Of all the hundred or so well-known Android handsets, there are a distinct few that truly stand out. Of course, you have the iconic phones like the EVO 4G and the original Droid, and some of the newer dual-core touting handsets tend to tower over the crowd. But these are not the handsets I'm referring to. I'm talking about phones created by the collaborative hand of Google and a partner OEM, Nexus phones.
First word of the Nexus One was enough to stop Android fanatics dead in their tracks. It is still regarded as one of the best Android phones around, though its spec sheet is laughable by comparison of today's phones. The original problem with the Nexus One was that is was not available to be bought on contract. The only way to purchase it was through Google, online. There were no physical units at brick and mortar stores either. The only way to get any hands-on time with the mysterious and beautiful Nexus One was to either pull the trigger on the $529 price tag plus shipping, or know someone else who had.
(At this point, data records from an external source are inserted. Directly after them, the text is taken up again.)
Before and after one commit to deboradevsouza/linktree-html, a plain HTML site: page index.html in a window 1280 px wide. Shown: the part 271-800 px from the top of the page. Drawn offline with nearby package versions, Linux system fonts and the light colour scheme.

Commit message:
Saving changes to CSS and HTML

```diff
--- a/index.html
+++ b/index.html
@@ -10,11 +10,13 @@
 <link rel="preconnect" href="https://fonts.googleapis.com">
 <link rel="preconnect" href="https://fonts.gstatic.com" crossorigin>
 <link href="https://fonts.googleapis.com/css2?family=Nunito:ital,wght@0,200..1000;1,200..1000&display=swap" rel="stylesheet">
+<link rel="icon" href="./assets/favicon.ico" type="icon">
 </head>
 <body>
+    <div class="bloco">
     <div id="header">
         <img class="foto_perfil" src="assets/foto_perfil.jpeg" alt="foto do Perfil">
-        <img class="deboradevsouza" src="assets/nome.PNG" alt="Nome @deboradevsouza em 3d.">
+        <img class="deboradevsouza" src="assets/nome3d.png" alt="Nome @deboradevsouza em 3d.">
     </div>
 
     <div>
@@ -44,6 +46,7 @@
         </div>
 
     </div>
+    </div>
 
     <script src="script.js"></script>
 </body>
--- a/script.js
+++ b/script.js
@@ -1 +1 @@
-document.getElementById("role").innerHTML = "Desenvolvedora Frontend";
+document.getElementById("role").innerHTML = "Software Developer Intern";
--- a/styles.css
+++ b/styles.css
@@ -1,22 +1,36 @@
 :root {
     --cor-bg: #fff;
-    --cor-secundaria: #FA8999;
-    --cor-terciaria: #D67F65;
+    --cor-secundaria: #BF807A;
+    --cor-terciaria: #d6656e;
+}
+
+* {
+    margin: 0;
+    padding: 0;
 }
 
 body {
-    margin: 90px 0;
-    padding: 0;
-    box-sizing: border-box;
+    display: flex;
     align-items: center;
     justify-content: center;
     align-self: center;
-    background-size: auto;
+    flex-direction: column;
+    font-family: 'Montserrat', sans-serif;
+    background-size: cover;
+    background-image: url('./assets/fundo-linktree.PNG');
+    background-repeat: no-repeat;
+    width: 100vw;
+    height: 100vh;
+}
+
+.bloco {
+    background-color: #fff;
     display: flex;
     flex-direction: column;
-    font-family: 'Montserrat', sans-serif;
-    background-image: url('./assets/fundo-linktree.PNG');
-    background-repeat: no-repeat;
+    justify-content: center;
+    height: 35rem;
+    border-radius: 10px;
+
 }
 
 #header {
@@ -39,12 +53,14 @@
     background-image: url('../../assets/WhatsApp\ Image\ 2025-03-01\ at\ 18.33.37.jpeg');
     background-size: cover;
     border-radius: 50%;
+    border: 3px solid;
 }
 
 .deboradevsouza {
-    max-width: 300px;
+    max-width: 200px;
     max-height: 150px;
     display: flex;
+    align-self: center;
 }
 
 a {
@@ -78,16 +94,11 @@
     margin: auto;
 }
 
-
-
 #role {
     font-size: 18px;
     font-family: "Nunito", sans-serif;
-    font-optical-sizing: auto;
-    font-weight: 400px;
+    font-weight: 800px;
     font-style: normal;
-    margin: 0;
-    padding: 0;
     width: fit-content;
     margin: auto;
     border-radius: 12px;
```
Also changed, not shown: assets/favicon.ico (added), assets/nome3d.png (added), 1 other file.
Since then, however, Google has sort of learned from their mistakes. The Nexus S was launched back in December and buyers were eligible to purchase it on contract with T-Mobile, or buy it unlocked for full retail value. The devices were also offered in-store and demo units were display for wary buyers.
Over the past few months, Google has been releasing their latest Nexus phone on different carriers. The Nexus S 4G made it to Sprint in a WiMAX flavor and another (non-4G) made it to AT&T. I can understand a delay in having to add a WiMAX radio and make the phone CDMA. But I'm baffled as to why it has taken Google eight months to launch essentially the same exact phone (with different bands, obviously). And after taking so long, shouldn't they have at least made it HSPA+ capable?
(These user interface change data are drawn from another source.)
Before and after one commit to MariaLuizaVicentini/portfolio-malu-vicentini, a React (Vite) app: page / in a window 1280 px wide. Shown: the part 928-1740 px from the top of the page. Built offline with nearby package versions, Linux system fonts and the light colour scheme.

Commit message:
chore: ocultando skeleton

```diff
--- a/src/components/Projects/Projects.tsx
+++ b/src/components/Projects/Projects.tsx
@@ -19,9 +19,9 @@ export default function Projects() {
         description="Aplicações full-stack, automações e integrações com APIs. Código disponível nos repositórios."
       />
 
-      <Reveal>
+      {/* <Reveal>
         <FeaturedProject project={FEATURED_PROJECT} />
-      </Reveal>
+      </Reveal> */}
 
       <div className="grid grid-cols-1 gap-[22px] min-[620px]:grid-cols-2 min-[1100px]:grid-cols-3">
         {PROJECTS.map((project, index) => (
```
Regardless, what I'm saying is Google wants their Nexus like to survive, which it will on its own. Nexus phones come with a certain air of superiority with faster updates and vanilla Android. But Google could easily grow their in-house device line to be much larger with a little extra hustle. Imagine if at the upcoming Nexus announcement, it was revealed that the phone will launch on all major US carriers simultaneously. How great would that be?
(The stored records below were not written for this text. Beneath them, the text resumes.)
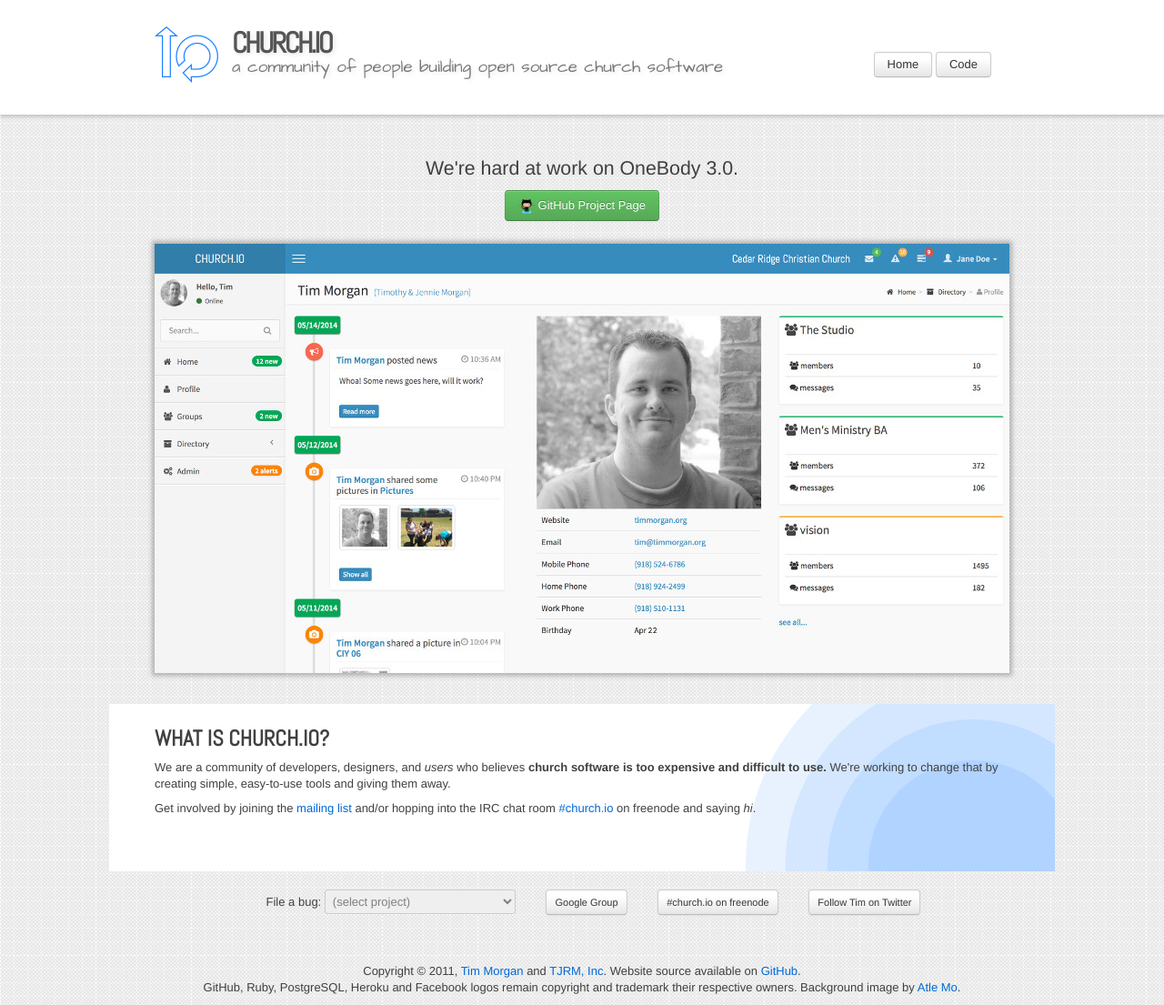
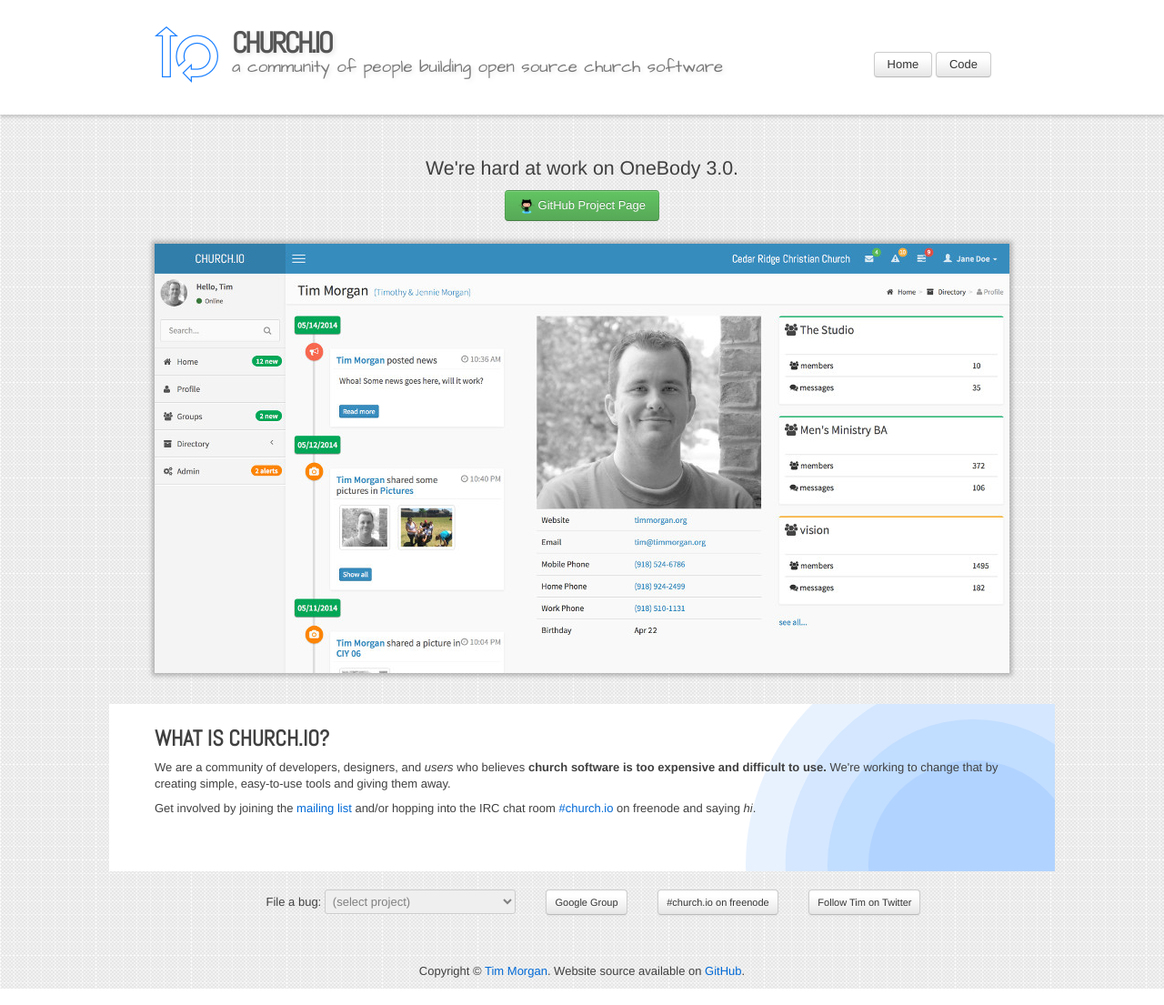
Before and after one commit to seven1m/old-churchio-website, a Jekyll site: the page built from index.html, in a window 1280 px wide. Shown: the whole page at 91% size. Built offline with Jekyll 4.4.1, drawn with Linux system fonts in a browser that asks for light colours; Markdown is read by kramdown in place of the engine named in the settings.

Commit message:
Update footer.

```diff
--- a/_layouts/default.html
+++ b/_layouts/default.html
@@ -58,10 +58,8 @@
       </div>
     </article>
     <footer>
-      Copyright &copy; 2011, <a href="http://timmorgan.org">Tim Morgan</a> and <a href="http://tjrm.org">TJRM, Inc</a>.
+      Copyright &copy; <a href="http://timmorgan.org">Tim Morgan</a>.
       Website source available on <a href="https://github.com/churchio/website">GitHub</a>.<br/>
-      GitHub, Ruby, PostgreSQL, Heroku and Facebook logos remain copyright and trademark their respective owners.
-      Background image by <a href="http://behindmyscenes.com/">Atle Mo</a>.
     </footer>
   </body>
 </html>
```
We know it isn't entirely out of the question as sources told BGR that Google is working with “multiple carriers and multiple OEMs on their own 'exclusive' Android 4.0 (Ice Cream Sandwich) halo devices, and that they may all launch around the same time.” On the other hand, what this could mean is that the actual Nexus phone won't make it to every carrier, but a Nexus-like phone may. The good news is, we are just a few months away from finding out firsthand. The bad news? It may not be what we were hoping for.
What do you say, pups? Would you like to see an actual Nexus phone on every carrier released at the same time? Or would alternative, Nexus-like phones serve just as well? Do you even care for a Nexus phone over some of the current flagships?